For What It’s Worth project, an attempt to visualise the output of a mine, by photographer and artist from Cape Town Dillon Marsh.
Dillon Marsh took photos of five famous mines and then using data about extraction rates, calculated a spherical body representing the amount of copper that had been mined.
Above image: West O’okiep Mine, Okiep (1862 to the early 1970s). Over 500m deep, 284,000 tonnes of copper extracted. Credit Dillon Marsh
“Whether they are active or long dormant, mines speak of a combination of sacrifice and gain. Their features are crude, unsightly scars on the landscape – unlikely feats of hard labour and specialised engineering, constructed to extract value from the earth but also exacting a price.

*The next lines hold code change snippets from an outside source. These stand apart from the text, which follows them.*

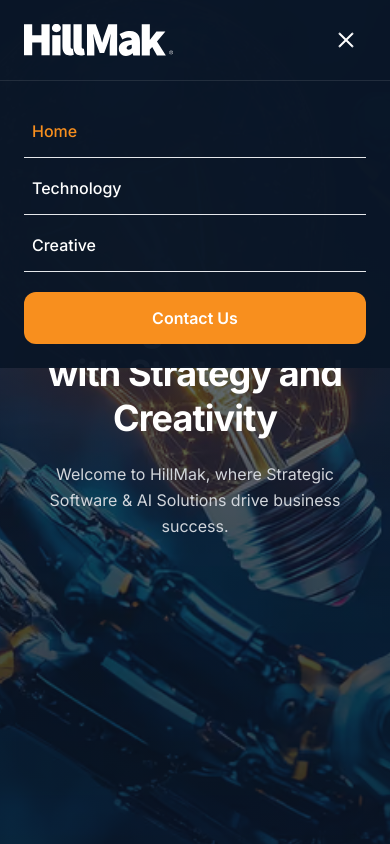
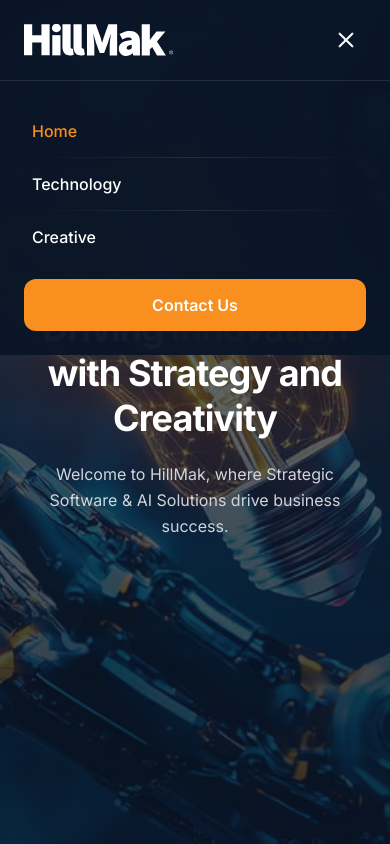
Before and after one commit to Hillarymukuka/hillmak, a Next.js app: page / in a window 390 px wide. Both pictures are taken after a click on the button "Open menu". Shown: the top 844 px of the page. Built offline with nearby package versions, Linux system fonts and the light colour scheme.

Commit message:
Mobile menu: replace hard dividers with transparent gradient separators

```diff
--- a/components/Navigation.tsx
+++ b/components/Navigation.tsx
@@ -129,19 +129,23 @@ export default function Navigation() {
               transition={{ duration: 0.25, ease: 'easeInOut' }}
               className="md:hidden overflow-hidden border-t border-white/10"
             >
-              <div className="container-custom py-6 flex flex-col gap-1">
-                {navLinks.map((link) => {
+              <div className="container-custom py-6 flex flex-col gap-0">
+                {navLinks.map((link, i) => {
                   const isActive = pathname === link.href;
                   return (
+                    <div key={link.href}>
                       <Link
-                      key={link.href}
                         href={link.href}
-                      className={`py-3.5 px-2 text-base font-medium transition-colors border-b border-white/8 ${
+                        className={`block py-3.5 px-2 text-base font-medium transition-colors ${
                           isActive ? activeColor : `${textColor} ${hoverColor}`
                         }`}
                       >
                         {link.label}
                       </Link>
+                      {i < navLinks.length - 1 && (
+                        <div className="mx-2 h-px bg-gradient-to-r from-transparent via-white/10 to-transparent" />
+                      )}
+                    </div>
                   );
                 })}
                 <button
```
Lines whose indentation alone changed are shown as unchanged.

These images combine photography and computer generated elements in an effort to visualise the output of a mine. The CGI objects represent a scale model of the materials removed from each mine, a solid mass occupying a scene showing the ground from which it was extracted.”
Read more at Dillon Marsh website